11 days and 10 posts after I complained about it, the Biman story makes it to the pages of the Daily Star. One lone sentence focuses on the Voluntary Retirement Scheme (VRS) for which 300 crore takas (43m USD) have been asked, and provided by the World Bank.

Well, that explains why tax-payers really don't need to be informed of such developments, doesn't it? As Iqbal Quadir says in th video right below, the WB really is an institution of, by and for the goverments! More specifically their bureaucracies. One can only imagine the backroom negotiations that went on, the give and take on different issues important to each of the different parties. I wonder if anyone raised any questions as to what alernative uses (ie. the opportunity cost of the VRS) the $43m could have been used for? I'd like to doubt it, but then I wasn't there was I?

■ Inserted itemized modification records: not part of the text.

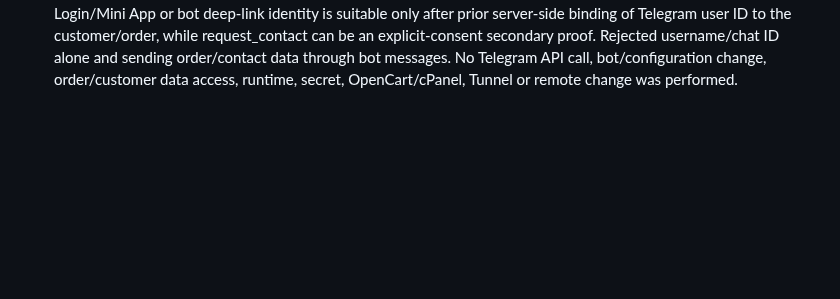
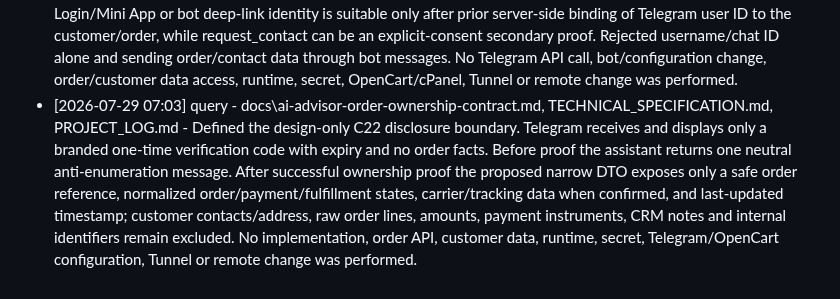
Before and after one commit to roman4ik1985/ai-advisor, a Markdown page: PROJECT_LOG.md, the part around the change. Rendered like a GitHub page; blank space fills up the shorter version.

Commit message:
docs: record narrow order disclosure boundary

```diff
--- a/PROJECT_LOG.md
+++ b/PROJECT_LOG.md
@@ -157,3 +157,4 @@
 - [2026-07-29 06:47] implementation - order-ownership-contract.mjs, test\order-ownership-contract.test.mjs, docs\ai-advisor-order-ownership-contract.md, README.md, TECHNICAL_SPECIFICATION.md, PROJECT_LOG.md - Implemented C20 as an isolated executable ownership/auth policy contract. Only a fresh unconsumed opaque server-bound proof with verified subject/channel/nonce/attempt bindings can open the future lookup gate; malformed, expired, replayed or extra-field envelopes fail closed to one anti-enumeration public result. Focused C20 tests pass 11/11 and the full source suite passes 107/107. Documented the C21 trusted-channel decision gate and kept C21-C25, HTTP/runtime integration, order APIs and customer/order data disabled. No SalesDrive request, runtime, secret, OpenCart/cPanel, Tunnel or remote was accessed or changed.
 - [2026-07-29 06:56] query - docs\ai-advisor-order-ownership-contract.md, NIST SP 800-63B, OWASP authentication guidance, PROJECT_LOG.md - Compared design-only C21 verification mechanisms. Recommended authenticated OpenCart account ownership as the primary path, single-use SMS proof to the existing order phone for guest orders, and manager-assisted verification as fallback; email link is recovery-grade rather than the primary authentication factor. Rejected order number plus phone/email knowledge checks. Required generic timing/body, ten-minute single-use proof, binding, atomic consumption and layered rate limits. No implementation, order API, customer data, runtime, secret, OpenCart/cPanel, Tunnel or remote was accessed or changed.
 - [2026-07-29 07:01] query - Telegram Gateway API, Telegram Login, Bot deep links, Mini Apps, PROJECT_LOG.md - Compared design-only Telegram options for C21. Recommended Telegram Gateway single-use OTP to the voluntarily provided phone already stored on the order as the best guest-order mechanism; signed Telegram Login/Mini App or bot deep-link identity is suitable only after prior server-side binding of Telegram user ID to the customer/order, while request_contact can be an explicit-consent secondary proof. Rejected username/chat ID alone and sending order/contact data through bot messages. No Telegram API call, bot/configuration change, order/customer data access, runtime, secret, OpenCart/cPanel, Tunnel or remote change was performed.
+- [2026-07-29 07:03] query - docs\ai-advisor-order-ownership-contract.md, TECHNICAL_SPECIFICATION.md, PROJECT_LOG.md - Defined the design-only C22 disclosure boundary. Telegram receives and displays only a branded one-time verification code with expiry and no order facts. Before proof the assistant returns one neutral anti-enumeration message. After successful ownership proof the proposed narrow DTO exposes only a safe order reference, normalized order/payment/fulfillment states, carrier/tracking data when confirmed, and last-updated timestamp; customer contacts/address, raw order lines, amounts, payment instruments, CRM notes and internal identifiers remain excluded. No implementation, order API, customer data, runtime, secret, Telegram/OpenCart configuration, Tunnel or remote change was performed.
```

Prothom Alo has a slightly better report. It highlights the fact that since 1997, BPC has not given Biman 25% discounted fuel. Which is all well and good, subsidies are not the best stimulant for achieving efficiency. But here's the intruiging part: BPC sells Biman jet fuel at 65 cents/litre. The price on the world market is 35 cents/litre. From the DS report, it seems that BPC was the monopoly supplier to Biman (can anyone confirm?) If that is indeed the case, all we've done these last 10 years, in essence, was to re-distribute income from Biman to BPC! Suddenly, the arrears being owed to BPC by Biman seem less as inefficiency and more as political resistance between bureaucracies.

If the Prothom Alo story seems more detailed, I suspect that it's in no small part due to the man whose name is in the byline. Or is there a new Tipu Sultan in Prothom Alo?

1 comment:

Anonymous said...

BPC is the sole provider of jetfuel in Bangladesh. There price is so high that even foreign airlines avoid Bangladesh in case of emergency landing.